Nick's fine with the rustic accommodations, but Meg's sigh shows that their 30th-anniversary retreat is as beige and bleak as the life they're trying to escape. Rather than feign enjoyment and contentment, Meg bolts. Nick, who it seems has grown accustomed to this move, catches her right before she disappears into a taxi. One speedy, heady cab ride through the city later, they end up at a much, much nicer place. A concierge sees them and offers them the Tony Blair Suite. The rooms look like they're completely out of their price range, but they take them anyway.
The class, money, and marital anxieties at work throughout these scenes are obscured by the film's ethnographic interest in documenting the behavior patterns of well-educated, middle-aged tourists. Nick and Meg reveal their distinct temperaments by fumbling with street maps, napping, exchanging cosmic musings during a visit to a cemetery, and standing in front of numerous restaurant windows.

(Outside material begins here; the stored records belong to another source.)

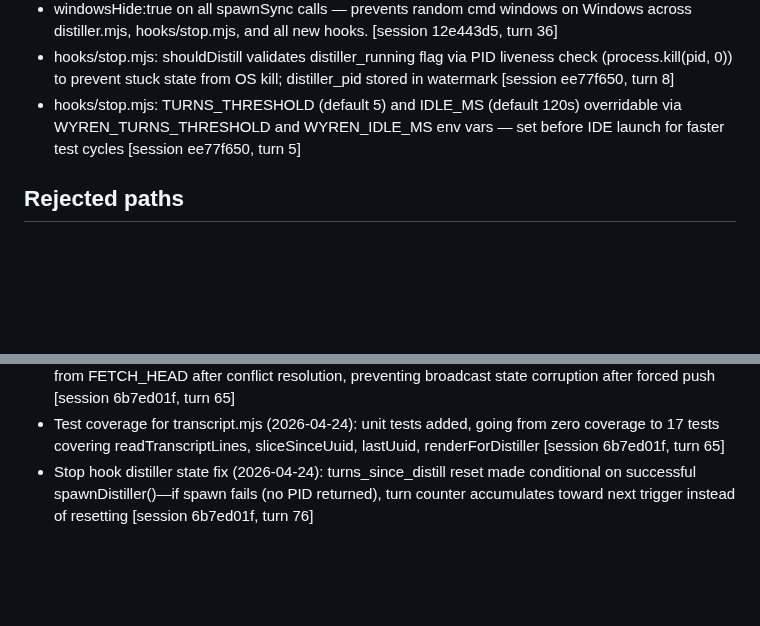
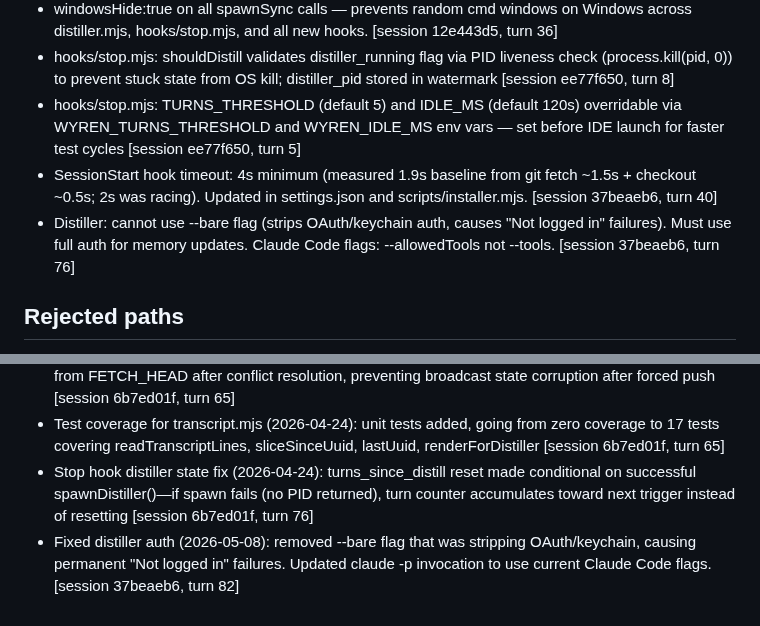
Before and after one commit to ssm-08/wyren, a Markdown page: .wyren/memory.md, 2 parts joined by grey strips. Drawn GitHub-style; blank space fills up the shorter version.

Commit message:
[wyren] memory update (session 37beaeb6)

```diff
--- a/.wyren/memory.md
+++ b/.wyren/memory.md
@@ -10,6 +10,8 @@
 - windowsHide:true on all spawnSync calls — prevents random cmd windows on Windows across distiller.mjs, hooks/stop.mjs, and all new hooks. [session 12e443d5, turn 36]
 - hooks/stop.mjs: shouldDistill validates distiller_running flag via PID liveness check (process.kill(pid, 0)) to prevent stuck state from OS kill; distiller_pid stored in watermark [session ee77f650, turn 8]
 - hooks/stop.mjs: TURNS_THRESHOLD (default 5) and IDLE_MS (default 120s) overridable via WYREN_TURNS_THRESHOLD and WYREN_IDLE_MS env vars — set before IDE launch for faster test cycles [session ee77f650, turn 5]
+- SessionStart hook timeout: 4s minimum (measured 1.9s baseline from git fetch ~1.5s + checkout ~0.5s; 2s was racing). Updated in settings.json and scripts/installer.mjs. [session 37beaeb6, turn 40]
+- Distiller: cannot use --bare flag (strips OAuth/keychain auth, causes "Not logged in" failures). Must use full auth for memory updates. Claude Code flags: --allowedTools not --tools. [session 37beaeb6, turn 76]
 
 ## Rejected paths
 - Approach B (pure bash + pure PowerShell): Already hit PS 5.1 gotchas; bash equivalents (readlink -f diff BSD/GNU, sed-based JSON) compound. Drift between parallel scripts guaranteed. [session 12e443d5, turn 75]
@@ -23,3 +25,4 @@
 - Git sync rebase conflict handling (2026-04-24): _rebase() checks out both memory.md and broadcast from FETCH_HEAD after conflict resolution, preventing broadcast state corruption after forced push [session 6b7ed01f, turn 65]
 - Test coverage for transcript.mjs (2026-04-24): unit tests added, going from zero coverage to 17 tests covering readTranscriptLines, sliceSinceUuid, lastUuid, renderForDistiller [session 6b7ed01f, turn 65]
 - Stop hook distiller state fix (2026-04-24): turns_since_distill reset made conditional on successful spawnDistiller()—if spawn fails (no PID returned), turn counter accumulates toward next trigger instead of resetting [session 6b7ed01f, turn 76]
+- Fixed distiller auth (2026-05-08): removed --bare flag that was stripping OAuth/keychain, causing permanent "Not logged in" failures. Updated claude -p invocation to use current Claude Code flags. [session 37beaeb6, turn 82]
```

These moments are not much to build a movie around; they may not be much to build a marriage around, either. Nick's and Meg's personalities clash loudly and frequently, and not in a friendly way. Whereas Meg is impulsive and acerbic, Nick, in spite of his occasional wandering eye, dotes on his wife and sees her as the one true object of his desire. Yet his casual flirtations and physical overtures are often rebuffed during conversations that alternate between callbacks to decades-old in-jokes and cutting personal insults. As troubling as their failure to reconnect is, their struggles fascinate; they reinforce Nick's earlier observation that "love is the only interesting thing."

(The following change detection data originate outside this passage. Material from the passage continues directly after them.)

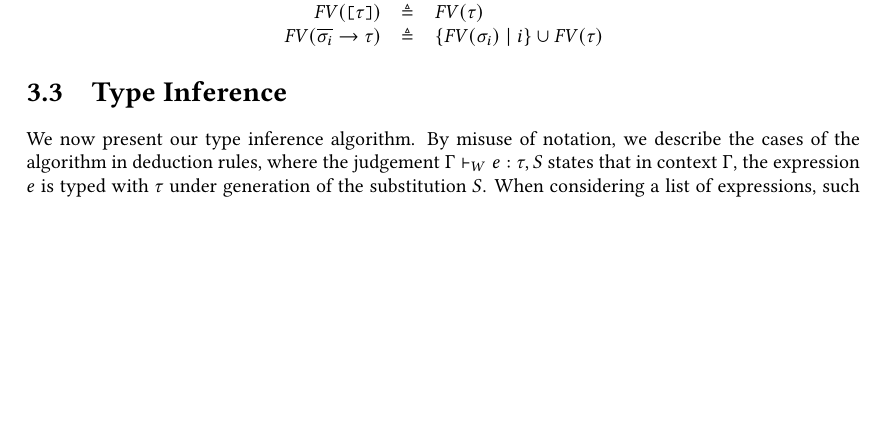
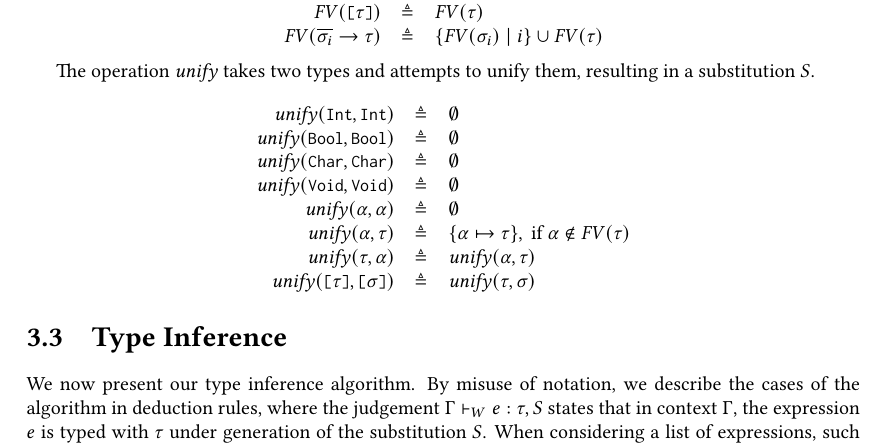
Before and after one commit to davidlaewen/compiler-construction, a LaTeX thesis (report/report.tex, which reads report/content/semantic-analyses.tex): part of page 12 of 19, cut so that both start at the same text, the shorter picture padded with empty space. Compiled offline with pdfLaTeX.

Commit message:
Typeset unify definition

```diff
--- a/report/content/semantic-analyses.tex
+++ b/report/content/semantic-analyses.tex
@@ -219,6 +219,23 @@ $\FV$ is defined by:
 \end{array}
 \]
 
+The operation $\unify$ takes two types and attempts to unify them, resulting in
+a substitution $S$.
+
+\[
+\begin{array}{rcl}
+  \unify(\Int,\Int) & \eqdef & \emptyset \\
+  \unify(\Bool,\Bool) & \eqdef & \emptyset \\
+  \unify(\Char,\Char) & \eqdef & \emptyset \\
+  \unify(\Void,\Void) & \eqdef & \emptyset \\
+  \unify(\alpha,\alpha) & \eqdef & \emptyset \\
+  \unify(\alpha,\tau) & \eqdef &
+    \{ \alpha \mapsto \tau \},\ \text{if}\ \alpha \notin \FV(\tau) \\
+  \unify(\tau,\alpha) & \eqdef & \unify(\alpha,\tau) \\
+  \unify(\TList{\tau},\TList{\sigma}) & \eqdef & \unify(\tau,\sigma)
+  % \unify(\TProd{\tau_1}{\tau_2}, \TProd{\sigma_1}{\sigma_2}) & \eqdef &
+\end{array}
+\]
 
 
 \section{Type Inference}
```
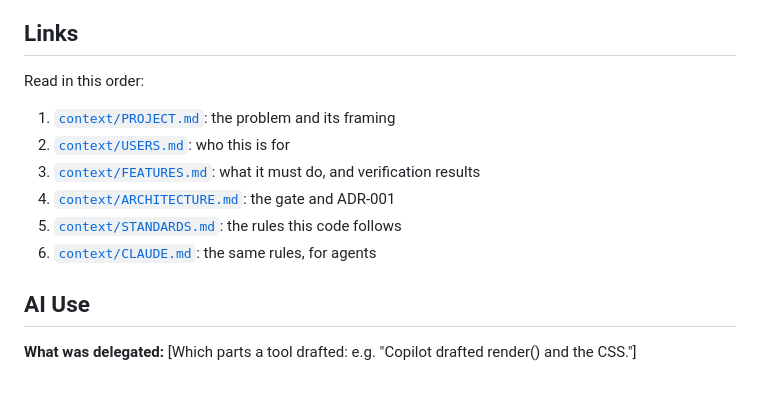
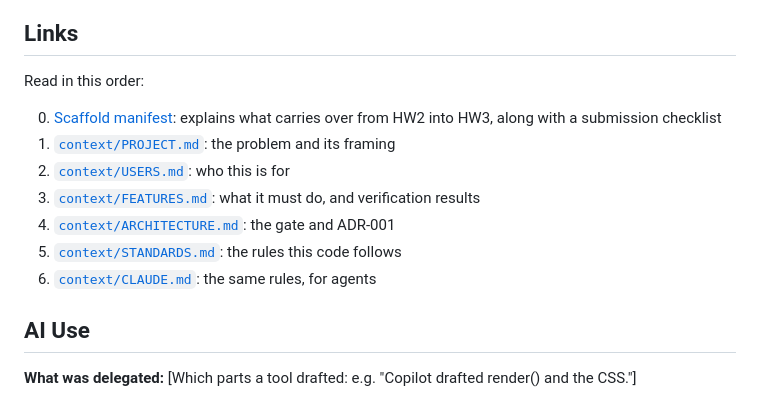
Before and after one commit to johnmcswain/mgt3745-hw3-template, a Markdown page: README.md, the part around the change. GitHub-like rendering.

Commit message:
Add link to Scaffold manifest in README

```diff
--- a/README.md
+++ b/README.md
@@ -79,12 +79,14 @@ Three functions. `load` reads what persists, `save` writes it, `render` draws th
 
 Read in this order:
 
+0. [Scaffold manifest](SCAFFOLD_MANIFEST.md): explains what carries over from HW2 into HW3, along with a submission checklist
 1. [`context/PROJECT.md`](context/PROJECT.md): the problem and its framing
 2. [`context/USERS.md`](context/USERS.md): who this is for
 3. [`context/FEATURES.md`](context/FEATURES.md): what it must do, and verification results
 4. [`context/ARCHITECTURE.md`](context/ARCHITECTURE.md): the gate and ADR-001
 5. [`context/STANDARDS.md`](context/STANDARDS.md): the rules this code follows
 6. [`context/CLAUDE.md`](context/CLAUDE.md): the same rules, for agents
+
 
 ## AI Use
 
```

They seem on the verge of patching things up when, out of the blue, Nick's former protégé Morgan (Jeff Goldblum) spots them on the street and invites them to dinner the following evening. Morgan's appearance (and Goldblum's curious, unpredictable, befuddled line readings) brings Le Week-End's other big subject — the slow erosion of 1960s utopian thinking — into focus. Morgan is a successful author, but his recent reinventions smack of confusion and desperation. Nick, a university professor at a nondescript college, expresses his personal failings, and regrets emerge as wistful contemplation or self-pitying bitterness. Meg, who's also a teacher, has valid reasons for her iciness toward Nick as well.

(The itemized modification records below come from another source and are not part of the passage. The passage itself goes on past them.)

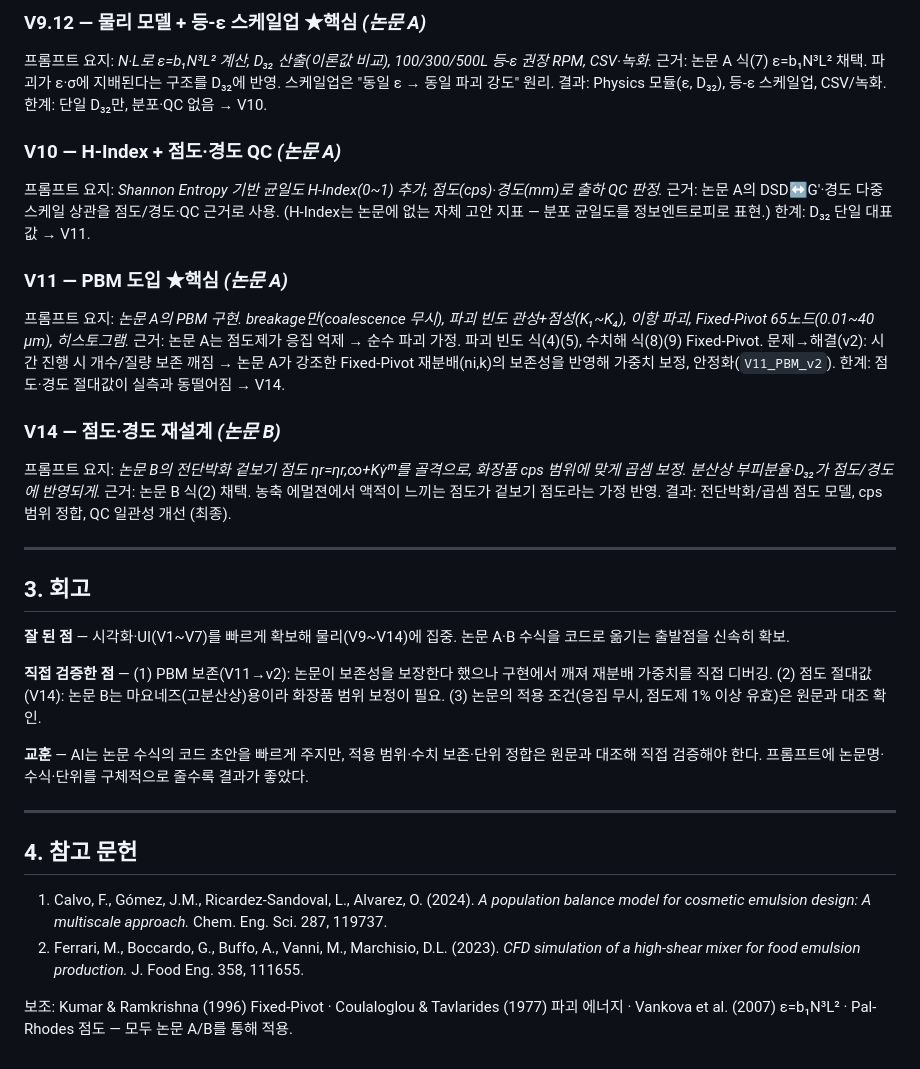
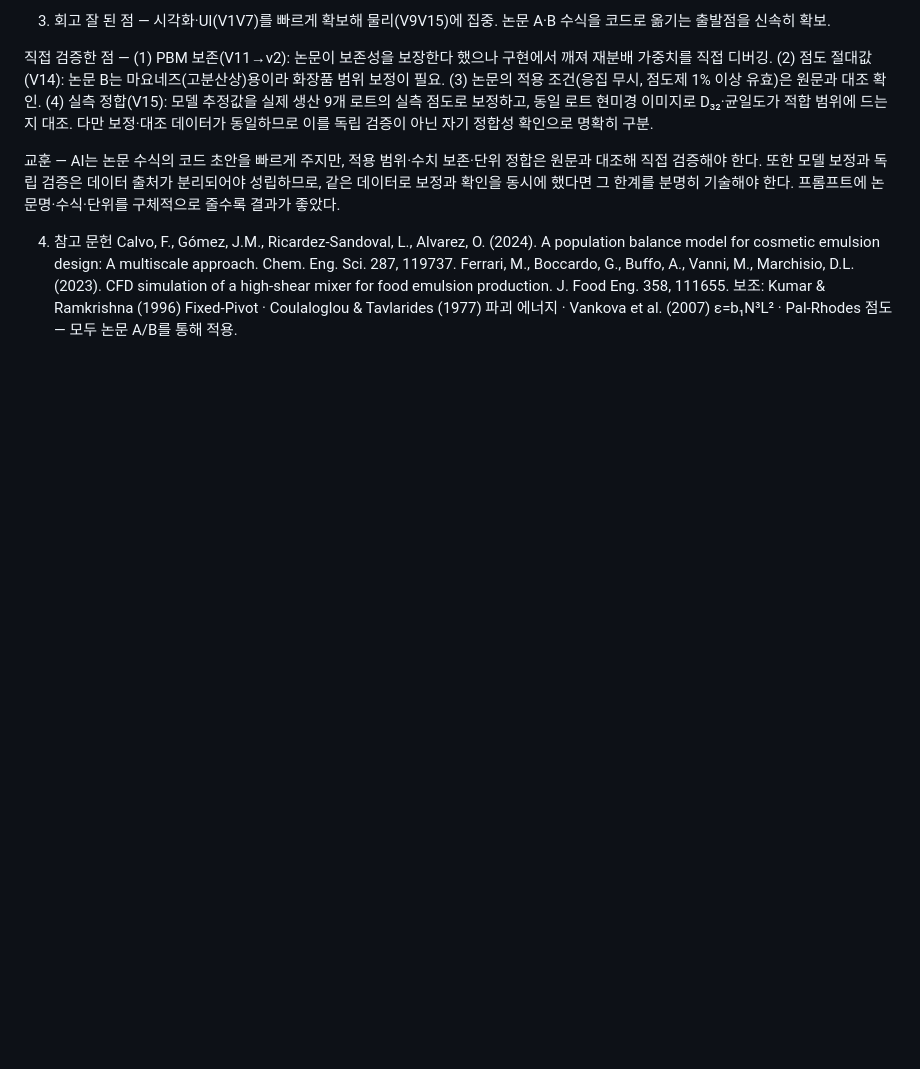
Before and after one commit to jekee711/Cosmetic-Emulsification-Vessel-Simulator-, a Markdown page: PROMPTS.md, the part around one of its changes. Drawn GitHub-style; blank space fills up the shorter version.

Commit message:
Revise project overview and version history in PROMPTS.md
Updated project details and version summaries in PROMPTS.md, consolidating information on the development process and key references.

```diff
--- a/PROMPTS.md
+++ b/PROMPTS.md
@@ -87,53 +65,12 @@ Span=(Dv90−Dv10)/Dv50, D₃₂, 점도제↔G'↔경도 다중스케일 연결
 
-### V9.12 — 물리 모델 + 등-ε 스케일업 ★핵심 *(논문 A)*
-프롬프트 요지: *N·L로 ε=b₁N³L² 계산, D₃₂ 산출(이론값 비교), 100/300/500L 등-ε 권장 RPM,
-CSV·녹화.*
-근거: 논문 A 식(7) ε=b₁N³L² 채택. 파괴가 ε·σ에 지배된다는 구조를 D₃₂에 반영. 스케일업은
-"동일 ε → 동일 파괴 강도" 원리.
-결과: Physics 모듈(ε, D₃₂), 등-ε 스케일업, CSV/녹화.
-한계: 단일 D₃₂만, 분포·QC 없음 → V10.
+3. 회고
+잘 된 점 — 시각화·UI(V1V7)를 빠르게 확보해 물리(V9V15)에 집중. 논문 A·B 수식을 코드로 옮기는 출발점을 신속히 확보.
 
-### V10 — H-Index + 점도·경도 QC *(논문 A)*
-프롬프트 요지: *Shannon Entropy 기반 균일도 H-Index(0~1) 추가, 점도(cps)·경도(mm)로 출하 QC 판정.*
-근거: 논문 A의 DSD↔G'·경도 다중스케일 상관을 점도/경도·QC 근거로 사용. (H-Index는 논문에
-없는 자체 고안 지표 — 분포 균일도를 정보엔트로피로 표현.)
-한계: D₃₂ 단일 대표값 → V11.
+직접 검증한 점 — (1) PBM 보존(V11→v2): 논문이 보존성을 보장한다 했으나 구현에서 깨져 재분배 가중치를 직접 디버깅. (2) 점도 절대값(V14): 논문 B는 마요네즈(고분산상)용이라 화장품 범위 보정이 필요. (3) 논문의 적용 조건(응집 무시, 점도제 1% 이상 유효)은 원문과 대조 확인. (4) 실측 정합(V15): 모델 추정값을 실제 생산 9개 로트의 실측 점도로 보정하고, 동일 로트 현미경 이미지로 D₃₂·균일도가 적합 범위에 드는지 대조. 다만 보정·대조 데이터가 동일하므로 이를 독립 검증이 아닌 자기 정합성 확인으로 명확히 구분.
 
-### V11 — PBM 도입 ★핵심 *(논문 A)*
-프롬프트 요지: *논문 A의 PBM 구현. breakage만(coalescence 무시), 파괴 빈도 관성+점성(K₁~K₄),
-이항 파괴, Fixed-Pivot 65노드(0.01~40 µm), 히스토그램.*
-근거: 논문 A는 점도제가 응집 억제 → 순수 파괴 가정. 파괴 빈도 식(4)(5), 수치해 식(8)(9) Fixed-Pivot.
-문제→해결(v2): 시간 진행 시 개수/질량 보존 깨짐 → 논문 A가 강조한 Fixed-Pivot 재분배(ni,k)의
-보존성을 반영해 가중치 보정, 안정화(`V11_PBM_v2`).
-한계: 점도·경도 절대값이 실측과 동떨어짐 → V14.
+교훈 — AI는 논문 수식의 코드 초안을 빠르게 주지만, 적용 범위·수치 보존·단위 정합은 원문과 대조해 직접 검증해야 한다. 또한 모델 보정과 독립 검증은 데이터 출처가 분리되어야 성립하므로, 같은 데이터로 보정과 확인을 동시에 했다면 그 한계를 분명히 기술해야 한다. 프롬프트에 논문명·수식·단위를 구체적으로 줄수록 결과가 좋았다.
 
-### V14 — 점도·경도 재설계 *(논문 B)*
-프롬프트 요지: *논문 B의 전단박화 겉보기 점도 ηr=ηr,∞+Kγ̇ᵐ를 골격으로, 화장품 cps 범위에
-맞게 곱셈 보정. 분산상 부피분율·D₃₂가 점도/경도에 반영되게.*
-근거: 논문 B 식(2) 채택. 농축 에멀젼에서 액적이 느끼는 점도가 겉보기 점도라는 가정 반영.
-결과: 전단박화/곱셈 점도 모델, cps 범위 정합, QC 일관성 개선 (최종).
-
----
-
-## 3. 회고
-
-**잘 된 점** — 시각화·UI(V1~V7)를 빠르게 확보해 물리(V9~V14)에 집중. 논문 A·B 수식을 코드로
-옮기는 출발점을 신속히 확보.
-
-**직접 검증한 점** — (1) PBM 보존(V11→v2): 논문이 보존성을 보장한다 했으나 구현에서 깨져 재분배
-가중치를 직접 디버깅. (2) 점도 절대값(V14): 논문 B는 마요네즈(고분산상)용이라 화장품 범위 보정이
-필요. (3) 논문의 적용 조건(응집 무시, 점도제 1% 이상 유효)은 원문과 대조 확인.
-
-**교훈** — AI는 논문 수식의 코드 초안을 빠르게 주지만, 적용 범위·수치 보존·단위 정합은 원문과
-대조해 직접 검증해야 한다. 프롬프트에 논문명·수식·단위를 구체적으로 줄수록 결과가 좋았다.
-
----
-
-## 4. 참고 문헌
-1. Calvo, F., Gómez, J.M., Ricardez-Sandoval, L., Alvarez, O. (2024). *A population balance model
-   for cosmetic emulsion design: A multiscale approach.* Chem. Eng. Sci. 287, 119737.
-2. Ferrari, M., Boccardo, G., Buffo, A., Vanni, M., Marchisio, D.L. (2023). *CFD simulation of a
-   high-shear mixer for food emulsion production.* J. Food Eng. 358, 111655.
-
-보조: Kumar & Ramkrishna (1996) Fixed-Pivot · Coulaloglou & Tavlarides (1977) 파괴 에너지 ·
-Vankova et al. (2007) ε=b₁N³L² · Pal-Rhodes 점도 — 모두 논문 A/B를 통해 적용.
+4. 참고 문헌
+Calvo, F., Gómez, J.M., Ricardez-Sandoval, L., Alvarez, O. (2024). A population balance model for cosmetic emulsion design: A multiscale approach. Chem. Eng. Sci. 287, 119737.
+Ferrari, M., Boccardo, G., Buffo, A., Vanni, M., Marchisio, D.L. (2023). CFD simulation of a high-shear mixer for food emulsion production. J. Food Eng. 358, 111655.
+보조: Kumar & Ramkrishna (1996) Fixed-Pivot · Coulaloglou & Tavlarides (1977) 파괴 에너지 · Vankova et al. (2007) ε=b₁N³L² · Pal-Rhodes 점도 — 모두 논문 A/B를 통해 적용.
```
Also changed, not shown: other parts of PROMPTS.md (+46 -68 lines).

Late in their lives, these three former idealists are still searching for their youth, but it's been trapped forever in Bob Dylan songs and the films of the French New Wave. They may have conformed enough to survive, but they remain a band of outsiders; when the time comes, will they have the courage to do the Madison?
Opens Friday, April 18th
Ridgeway Cinema Grill